Release for consumption

The International Energy Agency (IEA) was created in response to the 1974 oil crisis as an independent organisation in the heart of the OECD. Its purpose is to co-ordinate member countries’ policies in the event of a disruption in the supply of crude oil and petroleum products, whether domestic or international. The IEA requires its members to maintain reserves equivalent to at least 90 days of oil imports. 

If the IEA detects a supply crisis situation, it can promote collective action consisting of releasing a predetermined volume of oil reserves to the markets (this volume is calculated based on the specific situation) by each member country, in order to increase the supply of crude oil and products available. Each country can establish the way it implements the release for consumption.

Member countries may also favour establishing demand restraint measures, which would entail a reduction in consumption. Finally, countries with their own production can also increase their output if desired.  

Previously there had been three collective actions carried out: 1991 (Gulf War), 2005 (Hurricanes Katrina and Rita) and 2011 (Arab Spring and Libyan conflict). In the case of Spain, these actions were implemented by releasing reserves of petroleum products held by the industry for consumption.

Given the growing instability caused by the war between Russia and Ukraine since the end of February 2022, the IEA has activated two Coordinated Response Plans that involve the release into the market of 60 and 120 million barrels (MBbl). Spain is contributing 2 MBbl and 4 MBbl, respectively, which will mean a reduction in the minimum security stocks obligation by regulated entities of 7.8 days. You can find more information here

Collective actions IEA


The EU also includes these actions in coordination with the IEA in its Directive 2009/119/EC. 

Each IEA member country must have a National Emergency Strategy Organisation (NESO) that makes it possible for the government to react quickly in the event of a supply crisis, co-ordinating emergency operations with the industry. 

Spain’s NESO is part of the Spanish emergency structure. Its ultimate responsibility lies with the National Security Council, according to Law 36/2015, of September 28, National Security. The Department of Homeland Security is the permanent consultative body that coordinates in the case of crisis to the relevant organisms.

In the event of a supply crisis, the Directorate General for Energy Policy and Mines, along with CORES, would have a relevant role in providing technical support for the implementation of specific measures and coordinating the necessary actions with operators.

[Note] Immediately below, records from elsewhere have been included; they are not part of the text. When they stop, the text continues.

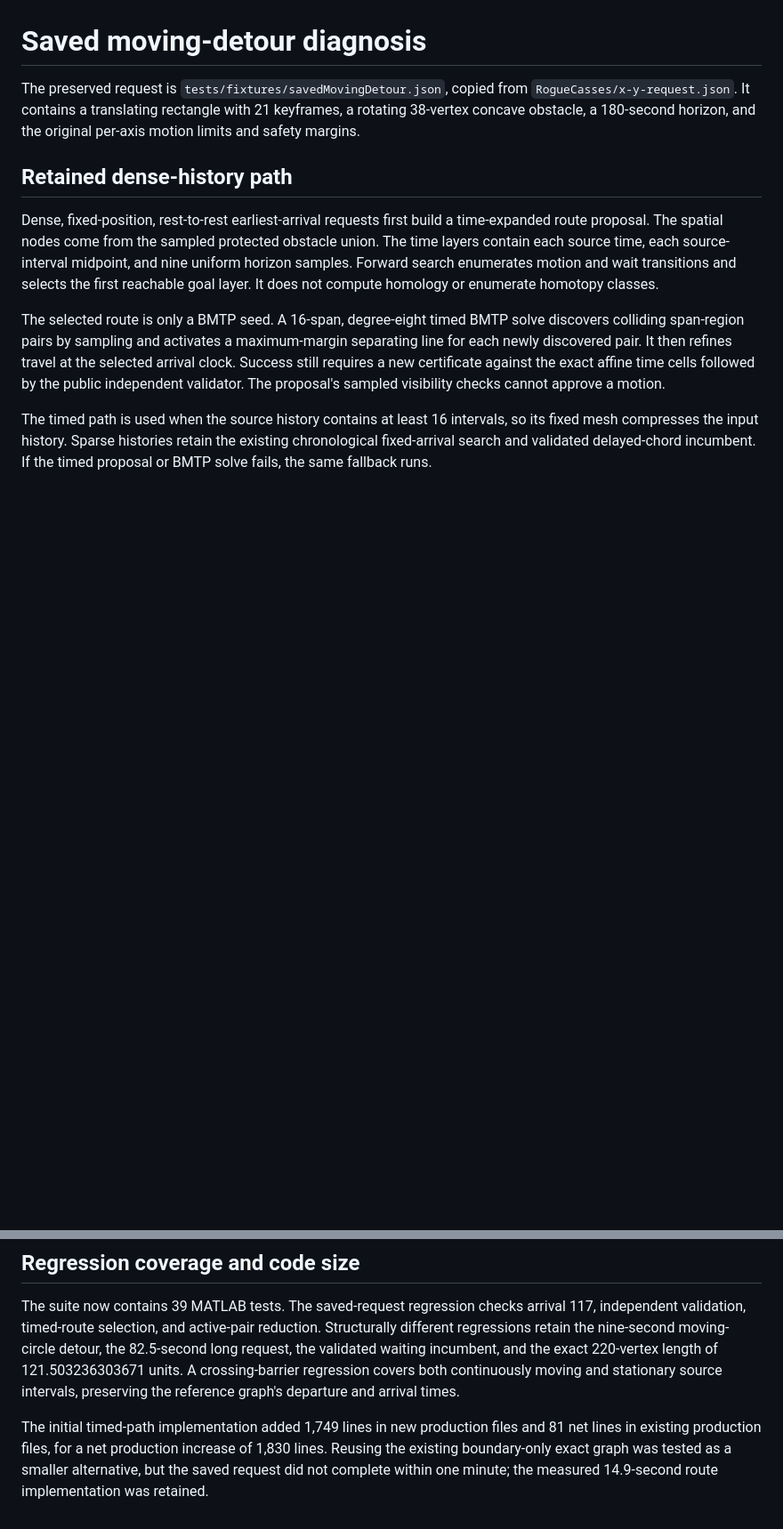
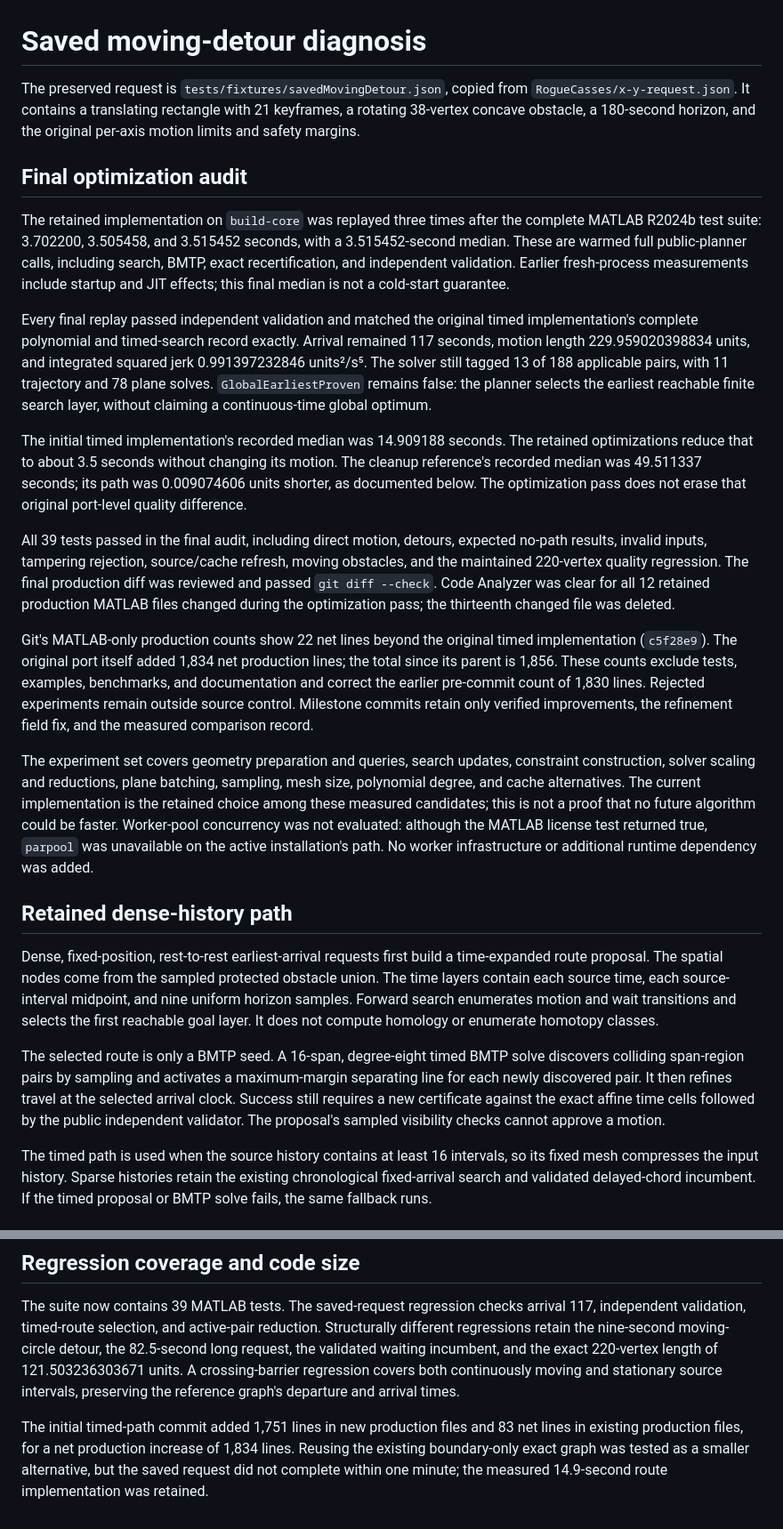
Before and after one commit to kevvtrinh/AzElObsAvoid, a Markdown page: benchmarks/saved_xy_diagnosis.md, 2 parts joined by grey strips. Shown at 89% size. GitHub-like rendering; blank space fills up the shorter version.

Commit message:
Record final runtime quality and code-size audit

```diff
--- a/benchmarks/saved_xy_diagnosis.md
+++ b/benchmarks/saved_xy_diagnosis.md
@@ -4,6 +4,53 @@ The preserved request is `tests/fixtures/savedMovingDetour.json`, copied from
 `RogueCasses/x-y-request.json`. It contains a translating rectangle with 21
 keyframes, a rotating 38-vertex concave obstacle, a 180-second horizon, and the
 original per-axis motion limits and safety margins.
+
+## Final optimization audit
+
+The retained implementation on `build-core` was replayed three times after the
+complete MATLAB R2024b test suite: 3.702200, 3.505458, and 3.515452 seconds,
+with a 3.515452-second median. These are warmed full public-planner calls,
+including search, BMTP, exact recertification, and independent validation.
+Earlier fresh-process measurements include startup and JIT effects; this final
+median is not a cold-start guarantee.
+
+Every final replay passed independent validation and matched the original timed
+implementation's complete polynomial and timed-search record exactly. Arrival
+remained 117 seconds, motion length 229.959020398834 units, and integrated
+squared jerk 0.991397232846 units²/s⁵. The solver still tagged 13 of 188 applicable
+pairs, with 11 trajectory and 78 plane solves. `GlobalEarliestProven` remains
+false: the planner selects the earliest reachable finite search layer, without
+claiming a continuous-time global optimum.
+
+The initial timed implementation's recorded median was 14.909188 seconds. The
+retained optimizations reduce that to about 3.5 seconds without changing its
+motion. The cleanup reference's recorded median was 49.511337 seconds; its path
+was 0.009074606 units shorter, as documented below. The optimization pass does
+not erase that original port-level quality difference.
+
+All 39 tests passed in the final audit, including direct motion, detours,
+expected no-path results, invalid inputs, tampering rejection, source/cache
+refresh, moving obstacles, and the maintained 220-vertex quality regression.
+The final production diff was reviewed and passed `git diff --check`.
+Code Analyzer was clear for all 12 retained production MATLAB files changed
+during the optimization pass; the thirteenth changed file was deleted.
+
+Git's MATLAB-only production counts show 22 net lines beyond the original
+timed implementation (`c5f28e9`). The original port itself added 1,834 net
+production lines; the total since its parent is 1,856. These counts exclude
+tests, examples, benchmarks, and documentation and correct the earlier
+pre-commit count of 1,830 lines. Rejected experiments remain outside source
+control. Milestone commits retain only verified improvements, the refinement
+field fix, and the measured comparison record.
+
+The experiment set covers geometry preparation and queries, search updates,
+constraint construction, solver scaling and reductions, plane batching,
+sampling, mesh size, polynomial degree, and cache alternatives. The current
+implementation is the retained choice among these measured candidates; this is
+not a proof that no future algorithm could be faster. Worker-pool concurrency
+was not evaluated: although the MATLAB license test returned true, `parpool`
+was unavailable on the active installation's path. No worker infrastructure or
+additional runtime dependency was added.
 
 ## Retained dense-history path
 
@@ -975,8 +1022,8 @@ the 82.5-second long request, the validated waiting incumbent, and the exact
 both continuously moving and stationary source intervals, preserving the
 reference graph's departure and arrival times.
 
-The initial timed-path implementation added 1,749 lines in new production files and 81 net
-lines in existing production files, for a net production increase of 1,830
+The initial timed-path commit added 1,751 lines in new production files and 83 net
+lines in existing production files, for a net production increase of 1,834
 lines. Reusing the existing boundary-only exact graph was tested as a smaller
 alternative, but the saved request did not complete within one minute; the
 measured 14.9-second route implementation was retained.
```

Historical evolution of the level of stockholding obligation compliance in Spain according to the IEA methodology